Evolution is amazingly simple and yet pleasingly complicated. As a theory with explanatory power in our everyday world, evolution is unparalleled. Our work tends to hover around the vague borderlands between ecology and evolution. Of course these borderlands capture almost the entirety of both disciplines, so we keep busy. But we are particularly interested in how spatial processes alter ecological and evolutionary outcomes. Space matters, in subtle and profound ways.
We work in both applied and theoretical domains. We are interested in advancing and testing theory, but we are always on the lookout for how theory might be applied. And we often take inspiration from applied problems, particularly conservation.
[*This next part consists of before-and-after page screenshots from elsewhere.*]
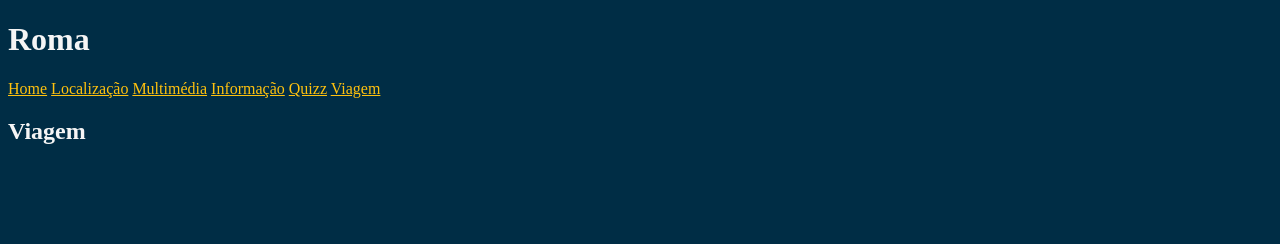
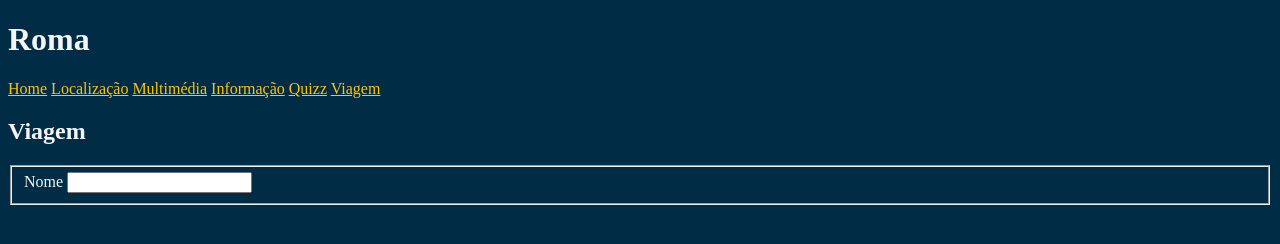
Before and after one commit to rodrigomacsantos/rodrigomacsantos.github.io, a plain HTML site: page lab3/viagem.html in a window 1280 px wide. Drawn offline with Linux system fonts and the light colour scheme.

Commit message:
Started viagem.html

```diff
--- a/lab3/viagem.html
+++ b/lab3/viagem.html
@@ -17,6 +17,15 @@
         <a href="viagem.html" >Viagem</a>
         <h2>Viagem</h2>
     </main>
+    <fieldset>
+        <form method="get" action="https://postman-echo.com/get">
+
+            <label>Nome</label>
+            <input type="txt" required>
+
+        </form>
+    </fieldset>
+
 
 </body>
 </html>
```
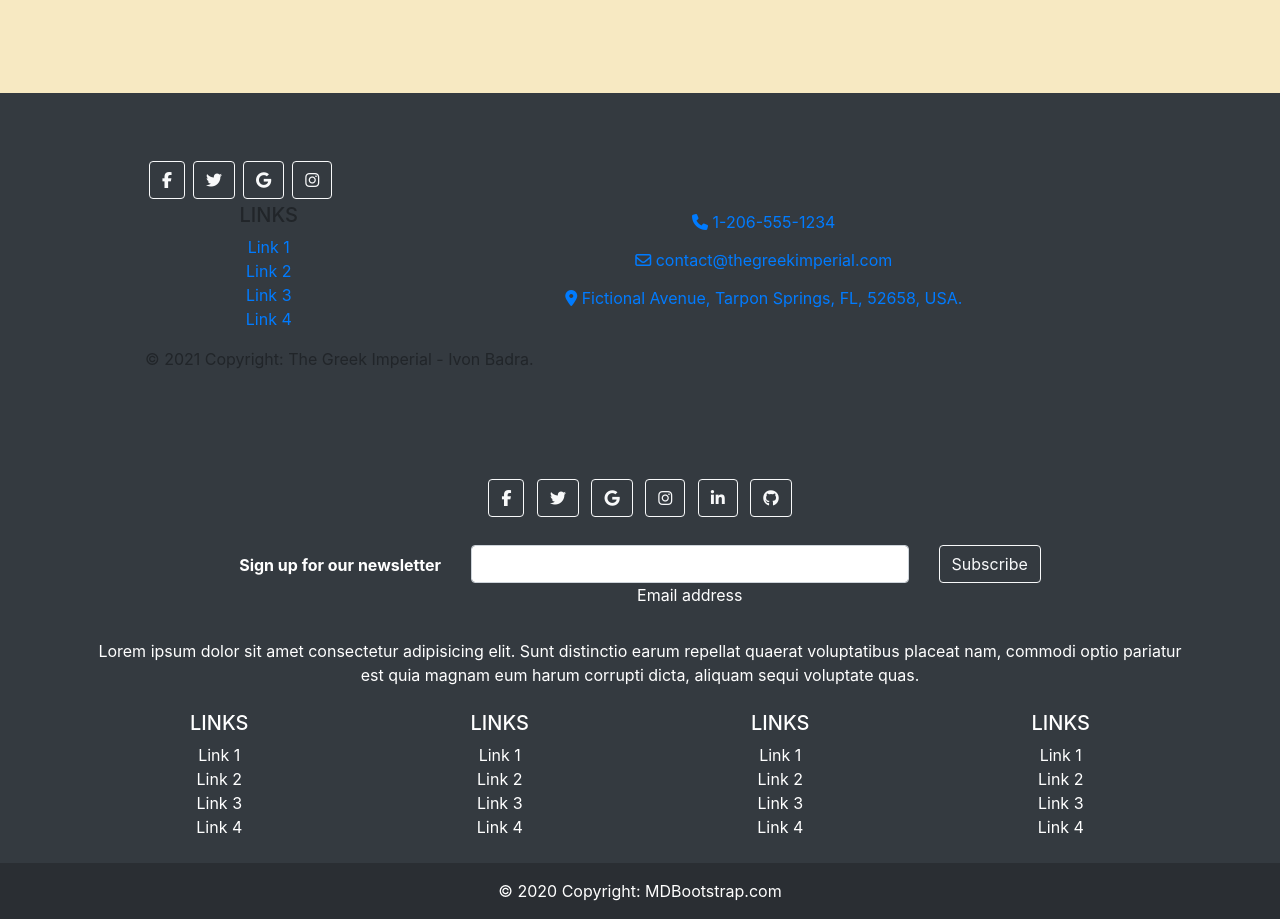
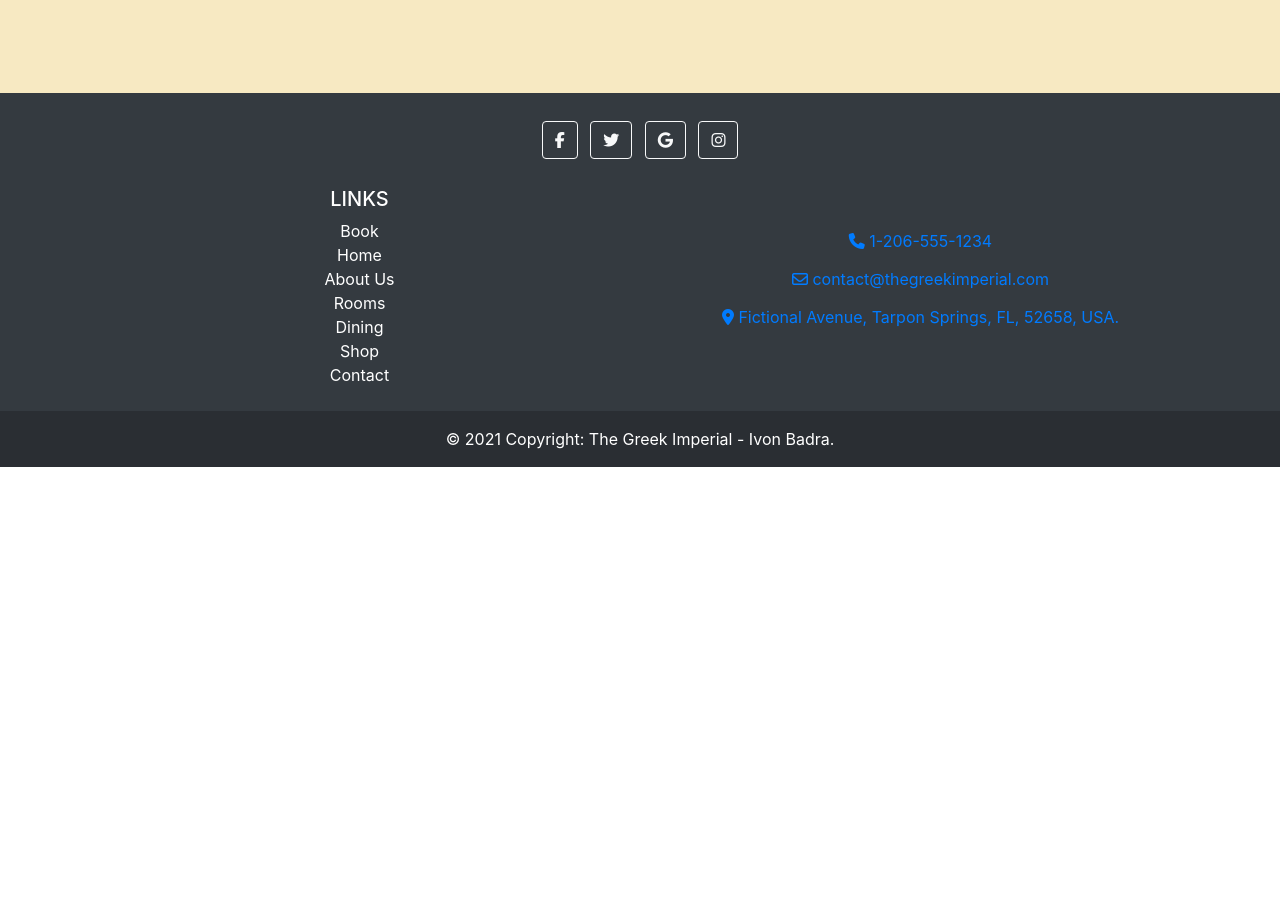
Before and after one commit to ibadra/thegreekimperial, a website: page index.html in a window 1280 px wide. Shown: the part 7405-8324 px from the top of the page. After the commit the page ends 7872 px from the top, so only its background shows below. Drawn offline with nearby package versions, Linux system fonts and the light colour scheme.

Commit message:
Footer 1.5

```diff
--- a/index.html
+++ b/index.html
@@ -393,16 +393,17 @@
             <div class="col-12 col-md-4 mr-4">
               <input class="form-control py-4" type="email" id="email" placeholder="Email">
             </div>
-            <div class="col-12 col-md-3 ml-5">
+            <div class="col-12 col-md-3">
               <button type="submit" class="btn btn-lg btn-info p-3 px-4">Subscribe</button>
             </div>
         </div>
       </form>
     </div>
     <!------------ Footer ------------>
-    <footer class="text-center bg-dark gray-section container-fluid">
+    <footer class="text-center bg-dark text-white">
+      <div class="container p-4">
         <!-- Section: Social media -->
-          <div class="row">
+        <section class="mb-4">
             <!-- Facebook -->
             <a class="btn btn-outline-light btn-floating m-1" href="#!" role="button"><i class="fa fa-facebook-f"></i></a>
             <!-- Twitter -->
@@ -412,214 +413,37 @@
             <!-- Instagram -->
             <a class="btn btn-outline-light btn-floating m-1" href="#!" role="button"><i class="fa fa-instagram"></i></a>
           <!-- Section: Social media -->
-          </div>
-          <!-- Section: Text -->
+        </section>
+          <!-- Section: Links -->
+        <section class="">
+            <!--Grid row-->
             <div class="row">
-            <!-- Section: Links -->
-            <div class="col-12 col-md-3">
+              <!--Grid column-->
+              <div class="col-12 col-md-6">
                 <h5 class="text-uppercase">Links</h5>
-                <ul class="list-unstyled">
-                  <li><a href="#!">Link 1</a></li>
-                  <li><a href="#!">Link 2</a></li>
-                  <li><a href="#!">Link 3</a></li>
-                  <li><a href="#!">Link 4</a></li>
+                <ul class="list-unstyled mb-0">
+                  <li><a class="text-white" href="#!">Book</a></li>
+                  <li><a class="text-white" href="#!">Home</a></li>
+                  <li><a class="text-white" href="#!">About Us</a></li>
+                  <li><a class="text-white" href="#!">Rooms</a></li>
+                  <li><a class="text-white" href="#!">Dining</a></li>
+                  <li><a class="text-white" href="#!">Shop</a></li>
+                  <li><a class="text-white" href="#!">Contact</a></li>
                 </ul>
               </div>
-            <div class="col-12 col-md-9">
+              <!--Grid column-->
+              <!--Grid column-->
+              <div class="col-12 col-md-6 align-self-center">
                 <a role="button" class="btn btn-link" href="tel:+12065551234"><i class="fa fa-phone"></i> 1-206-555-1234</a><br />
                 <a role="button" class="btn btn-link" href="mailto:campsites@nucamp.co"><i class="fa fa-envelope-o"></i> contact@thegreekimperial.com</a><br />
                 <address><a role="button" class="btn btn-link" href="https://www.google.com/maps/embed?pb=!1m18!1m12!1m3!1d2958.1383865044636!2d-82.75887040464744!3d28.151382441207534!2m3!1f0!2f0!3f0!3m2!1i1024!2i768!4f13.1!3m3!1m2!1s0x88c28cfd6f0942df%3A0xf4297f0ce0bf24b7!2sTarpon%20Springs%2C%20FL!5e0!3m2!1sen!2sus!4v1618978464197!5m2!1sen!2sus2352"><i class="fa fa-map-marker"></i> Fictional Avenue, Tarpon Springs, FL, 52658, USA.</a></address>
               </div>
             </div>
-          <div class="row">
+        </section>
+      </div>
+      <div class="text-center p-3" style="background-color: rgba(0, 0, 0, 0.2);">
         © 2021 Copyright: The Greek Imperial - Ivon Badra.
       </div>
-    </footer>
-
-    <footer class="bg-dark text-center text-white">
-  <!-- Grid container -->
-  <div class="container p-4">
-    <!-- Section: Social media -->
-    <section class="mb-4">
-      <!-- Facebook -->
-      <a class="btn btn-outline-light btn-floating m-1" href="#!" role="button"
-        ><i class="fab fa-facebook-f"></i
-      ></a>
-
-      <!-- Twitter -->
-      <a class="btn btn-outline-light btn-floating m-1" href="#!" role="button"
-        ><i class="fab fa-twitter"></i
-      ></a>
-
-      <!-- Google -->
-      <a class="btn btn-outline-light btn-floating m-1" href="#!" role="button"
-        ><i class="fab fa-google"></i
-      ></a>
-
-      <!-- Instagram -->
-      <a class="btn btn-outline-light btn-floating m-1" href="#!" role="button"
-        ><i class="fab fa-instagram"></i
-      ></a>
-
-      <!-- Linkedin -->
-      <a class="btn btn-outline-light btn-floating m-1" href="#!" role="button"
-        ><i class="fab fa-linkedin-in"></i
-      ></a>
-
-      <!-- Github -->
-      <a class="btn btn-outline-light btn-floating m-1" href="#!" role="button"
-        ><i class="fab fa-github"></i
-      ></a>
-    </section>
-    <!-- Section: Social media -->
-
-    <!-- Section: Form -->
-    <section class="">
-      <form action="">
-        <!--Grid row-->
-        <div class="row d-flex justify-content-center">
-          <!--Grid column-->
-          <div class="col-auto">
-            <p class="pt-2">
-              <strong>Sign up for our newsletter</strong>
-            </p>
-          </div>
-          <!--Grid column-->
-
-          <!--Grid column-->
-          <div class="col-md-5 col-12">
-            <!-- Email input -->
-            <div class="form-outline form-white mb-4">
-              <input type="email" id="form5Example2" class="form-control" />
-              <label class="form-label" for="form5Example2">Email address</label>
-            </div>
-          </div>
-          <!--Grid column-->
-
-          <!--Grid column-->
-          <div class="col-auto">
-            <!-- Submit button -->
-            <button type="submit" class="btn btn-outline-light mb-4">
-              Subscribe
-            </button>
-          </div>
-          <!--Grid column-->
-        </div>
-        <!--Grid row-->
-      </form>
-    </section>
-    <!-- Section: Form -->
-
-    <!-- Section: Text -->
-    <section class="mb-4">
-      <p>
-        Lorem ipsum dolor sit amet consectetur adipisicing elit. Sunt distinctio earum
-        repellat quaerat voluptatibus placeat nam, commodi optio pariatur est quia magnam
-        eum harum corrupti dicta, aliquam sequi voluptate quas.
-      </p>
-    </section>
-    <!-- Section: Text -->
-
-    <!-- Section: Links -->
-    <section class="">
-      <!--Grid row-->
-      <div class="row">
-        <!--Grid column-->
-        <div class="col-lg-3 col-md-6 mb-4 mb-md-0">
-          <h5 class="text-uppercase">Links</h5>
-
-          <ul class="list-unstyled mb-0">
-            <li>
-              <a href="#!" class="text-white">Link 1</a>
-            </li>
-            <li>
-              <a href="#!" class="text-white">Link 2</a>
-            </li>
-            <li>
-              <a href="#!" class="text-white">Link 3</a>
-            </li>
-            <li>
-              <a href="#!" class="text-white">Link 4</a>
-            </li>
-          </ul>
-        </div>
-        <!--Grid column-->
-
-        <!--Grid column-->
-        <div class="col-lg-3 col-md-6 mb-4 mb-md-0">
-          <h5 class="text-uppercase">Links</h5>
-
-          <ul class="list-unstyled mb-0">
-            <li>
-              <a href="#!" class="text-white">Link 1</a>
-            </li>
-            <li>
-              <a href="#!" class="text-white">Link 2</a>
-            </li>
-            <li>
-              <a href="#!" class="text-white">Link 3</a>
-            </li>
-            <li>
-              <a href="#!" class="text-white">Link 4</a>
-            </li>
-          </ul>
-        </div>
-        <!--Grid column-->
-
-        <!--Grid column-->
-        <div class="col-lg-3 col-md-6 mb-4 mb-md-0">
-          <h5 class="text-uppercase">Links</h5>
-
-          <ul class="list-unstyled mb-0">
-            <li>
-              <a href="#!" class="text-white">Link 1</a>
-            </li>
-            <li>
-              <a href="#!" class="text-white">Link 2</a>
-            </li>
-            <li>
-              <a href="#!" class="text-white">Link 3</a>
-            </li>
-            <li>
-              <a href="#!" class="text-white">Link 4</a>
-            </li>
-          </ul>
-        </div>
-        <!--Grid column-->
-
-        <!--Grid column-->
-        <div class="col-lg-3 col-md-6 mb-4 mb-md-0">
-          <h5 class="text-uppercase">Links</h5>
-
-          <ul class="list-unstyled mb-0">
-            <li>
-              <a href="#!" class="text-white">Link 1</a>
-            </li>
-            <li>
-              <a href="#!" class="text-white">Link 2</a>
-            </li>
-            <li>
-              <a href="#!" class="text-white">Link 3</a>
-            </li>
-            <li>
-              <a href="#!" class="text-white">Link 4</a>
-            </li>
-          </ul>
-        </div>
-        <!--Grid column-->
-      </div>
-      <!--Grid row-->
-    </section>
-    <!-- Section: Links -->
-  </div>
-  <!-- Grid container -->
-
-  <!-- Copyright -->
-  <div class="text-center p-3" style="background-color: rgba(0, 0, 0, 0.2);">
-    © 2020 Copyright:
-    <a class="text-white" href="https://mdbootstrap.com/">MDBootstrap.com</a>
-  </div>
-  <!-- Copyright -->
     </footer>
     <!------------ Scripts ------------>
     <script src="node_modules/jquery/dist/jquery.slim.min.js"></script>
```
Lines whose indentation alone changed are shown as unchanged.
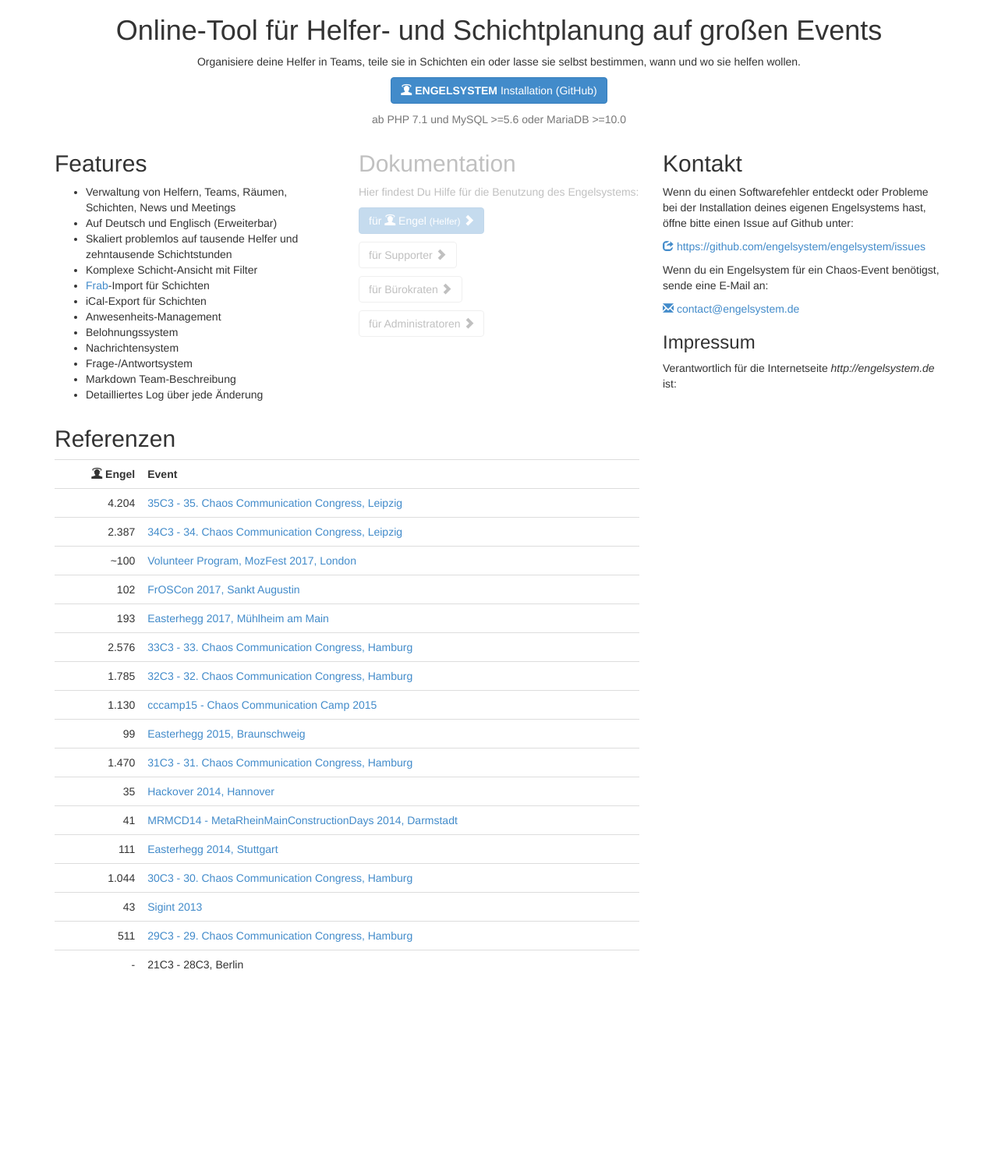
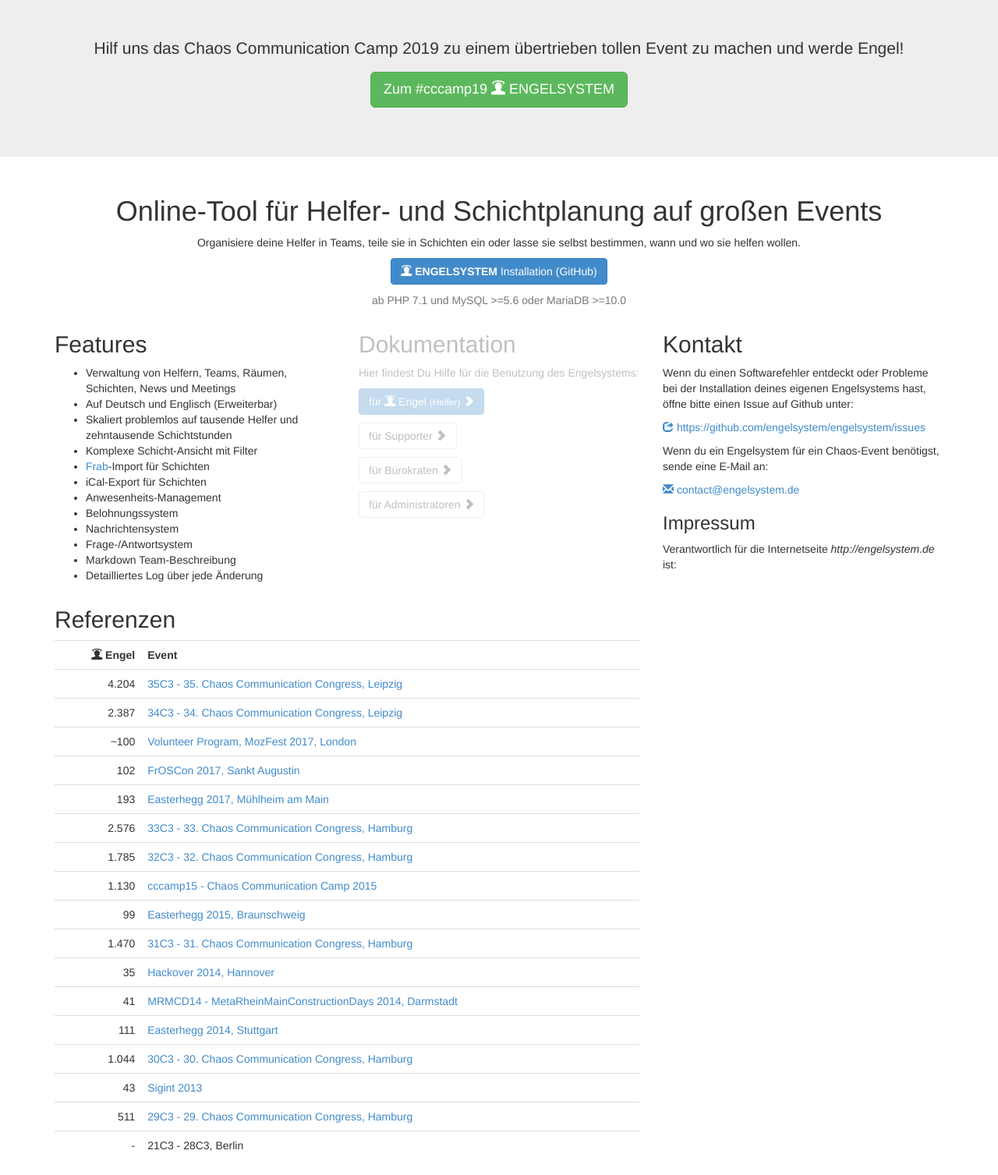
Before and after one commit to engelsystem/engelsystem.de, a PHP site: page / in a window 1280 px wide. Shown: the part 51-1558 px from the top of the page at 78% size. Before the commit the page ends 1295 px from the top, so only its background shows below. Run offline with PHP 8.4, Linux system fonts and the light colour scheme.

Commit message:
cccamp19 link

```diff
--- a/public/index.php
+++ b/public/index.php
@@ -25,6 +25,12 @@
       </div>
     </div>
   </nav>
+  <div class="jumbotron">
+    <div class="container">
+      <p class="text-center">Hilf uns das Chaos Communication Camp 2019 zu einem übertrieben tollen Event zu machen und werde Engel!</p>
+      <p class="text-center"><a class="btn btn-success btn-lg" href="https://camp.engelsystem.de">Zum #cccamp19 <span class="icon-icon_angel"></span> ENGELSYSTEM</a></p>
+    </div>
+  </div>
   <div class="container">
     <div class="col-md-12 text-center">
       <h1>Online-Tool für Helfer- und Schichtplanung auf großen Events</h1>
--- a/public/index_en.php
+++ b/public/index_en.php
@@ -25,6 +25,12 @@
       </div>
     </div>
   </nav>
+  <div class="jumbotron">
+    <div class="container">
+      <p class="text-center">Please help us to make the Chaos Communication Camp 2019 great again and become an angel!</p>
+      <p class="text-center"><a class="btn btn-success btn-lg" href="https://camp.engelsystem.de">To the #cccamp19 <span class="icon-icon_angel"></span> ENGELSYSTEM</a></p>
+    </div>
+  </div>
   <div class="container">
     <div class="col-md-12 text-center">
       <h1>Online tool for coordinating helpers and shifts on large events</h1>
```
Most of our conservation work is in northern Australia, reflecting Ben’s long experience in that part of the world. We currently have projects running in the Wet Tropics, the Top End, the Kimberley, Victoria, and SW Western Australia (for now). We tend to work on reptiles and amphibians, but will try anything really. We are currently working to develop an Australian Daphnia species as a model organism for asking fundamental questions, and we have made forays into the worlds of nematodes, mammals, insects, plants, chytrid fungus, and even simulated organisms.